Monday, December 31, 2012

RE: Christmas Exchange Gifts

“Exchange gifts” – whether straight-up random exchanging of gifts among participants, “Kris Kringle”, “Secret Santa”, “Manito/Manita”, or whatever variation of it – is a popular feature of the current Christmas season culture we are familiar with.  When done right, it is incredibly fun for everyone.  However, when commercialism starts touching the activity, prices of the gifts are compared and assessed; murmuring and frowns are stirred; disappointment is cultivated on the hearts; and, worst of all, goodwill is ruined – thus, the whole point of “exchange gifts” is killed.

A price standard is set.  “The gift should be worth at least 100 pesos!”  We prepare a good gift.  The gift we prepared might even significantly exceed 100 pesos.  And we expect that the gift we receive in return at least matches the quality and worth of the gift we give.  We don’t want to get terrible clichéd gifts such as calendars, photo albums, or picture frames.  Mugs are tolerated… if of good value or design.  Then, we rage if the worth of the gift we receive is obviously less than the agreed price standard. 

If this is our attitude, well, we should definitely change it.  Because it’s appalling. 

This is also true the other way around: those who intentionally give inferior gifts; who are so cheap to buy something around the decided price standard, making no effort of preparing their best – just preparing something for the sake qualifying for the “exchange gifts”, to exchange their bad gifts for something superior. 
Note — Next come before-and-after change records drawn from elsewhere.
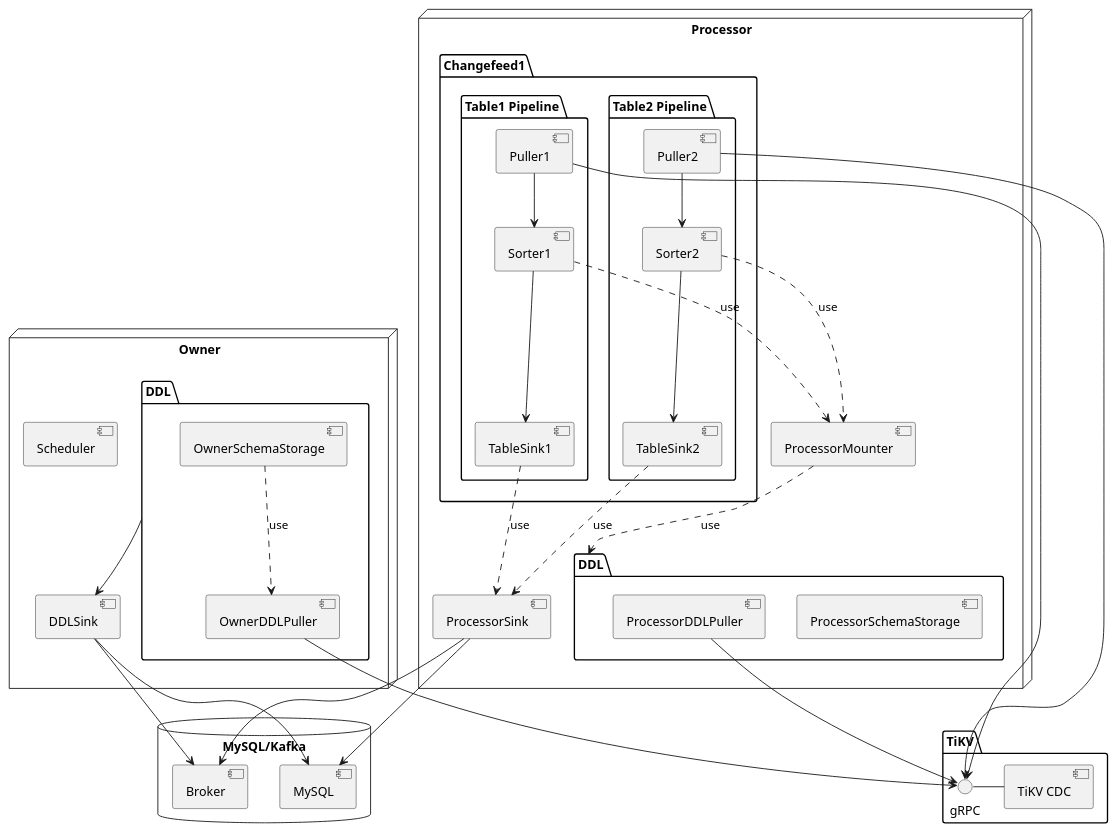
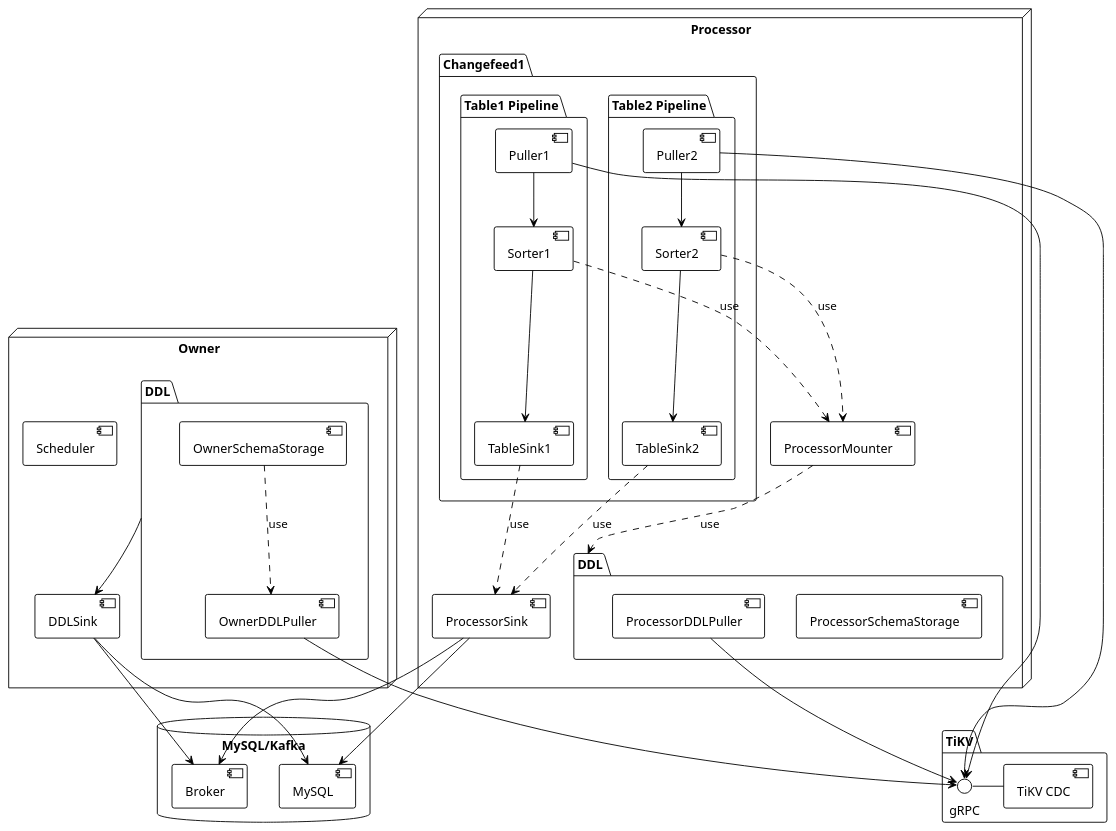
One commit to 0xPoe/talks changed the first of 6 diagrams in ticdc-new-sink.slide/slides.md. Above: the diagram before and after it, drawn with PlantUML. The commit also changed other lines of this file, not shown here.

Commit message:
Use plain theme

````diff
--- a/ticdc-new-sink.slide/slides.md
+++ b/ticdc-new-sink.slide/slides.md
@@ -105,59 +105,59 @@
 ```plantuml {scale: 0.8}
 @startuml
-
+!theme plain
 package "TiKV" {
   gRPC - [TiKV CDC]
 }
 
 node "Owner" {
   [Scheduler]
   [DDLSink]
   package "DDL" as DDL1 {
     [OwnerSchemaStorage]
     [OwnerDDLPuller] --> [gRPC]
   }
 }
 
 node "Processor" {
   [ProcessorMounter]
   [ProcessorSink]
   package "DDL" as DDL2 {
     [ProcessorSchemaStorage]
     [ProcessorDDLPuller] --> [gRPC]
   }
   package "Changefeed1" {
     package "Table1 Pipeline" {
       [Puller1] --> [gRPC]
       [Sorter1]
       [TableSink1]
     }
     package "Table2 Pipeline" {
       [Puller2] --> [gRPC]
       [Sorter2]
       [TableSink2]
     }
   }
 }
 
 database "MySQL/Kafka" {
   [MySQL]
   [Broker]
 }
 
 [DDLSink] --> [MySQL]
 [DDLSink] --> [Broker]
 DDL1 --> [DDLSink]
 [OwnerSchemaStorage] ..> [OwnerDDLPuller] : use
 [ProcessorSink] --> [MySQL]
 [ProcessorSink] --> [Broker]
 [Sorter1] ..> [ProcessorMounter] : use
 [Sorter2] ..> [ProcessorMounter] : use
 [TableSink1] ..> [ProcessorSink] : use
 [TableSink2] ..> [ProcessorSink] : use
 [ProcessorMounter] ..> DDL2 : use
 [Puller1] --> [Sorter1]
 [Sorter1] --> [TableSink1]
 [Puller2] --> [Sorter2]
 [Sorter2] --> [TableSink2]
 @enduml
 ```
````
Both cases are wrong because both have the same wrong purpose in participating in “exchange gifts”… and that is, to be able to RECEIVE SOMETHING, and NOT to be able to GIVE SOMETHING.      

Seriously, isn’t Christmas about GIVING?  (That’s why commercialism – with Santa Claus serving as its mascot manifestation – is the greatest threat to the true meaning of Christmas.  Commercialism encourages the expectation of receiving and materialism.)

If everyone’s heart for joining “exchange gifts” is for having the chance to GIVE somebody an awesome gift, then it shall be a very special activity.  There will be good cheer all around.  Bonds and goodwill between participants are strengthened.  Christmas love shall abound.    

If we receive an awesome gift, then good!  But even if we only receive a picture frame or a gift valued lower than the agreed price standard, our cheer should remain intact since our main purpose and joy was preparing a great gift that would put the recipient in high spirits.  Receiving an awesome gift in return is just a bonus.  

I feel terrible whenever this happens:
Someone poor or currently struggling financially, for the sake of Christmas good cheer, decides to join the “exchange gift”.  He or she prepares something less than or just exactly the set gift value.  This could even be one of the frowned-upon gifts of picture frames and mugs – because they’re the only things he or she can afford.  After the gifts are exchanged, the recipient of this poor participant’s gift opens it, and then after seeing the contents, he or she openly – consciously or not – shows his or her displeasure through words or facial expression.  The poor participant, witnessing this, gets humiliated and heartbroken. 

And my heart breaks with them. 

Of course, I would prefer to receive a great gift on “exchange gifts”.  I even loudly state oftentimes – jokingly, of course – that I don’t want to receive a picture frame.  But if the fun and goodwill of it will be ruined because of participants who care more of what they get, I would choose to be the one who receive those inexpensive but sincere gifts from the poor, struggling participants.  I really don’t mind at all what I would get in return – if any at all.  You see, I could be selfish the rest of the year, but when it comes to Christmas – my favorite time of the year – I know how to celebrate it and have the heart for it.     

No comments: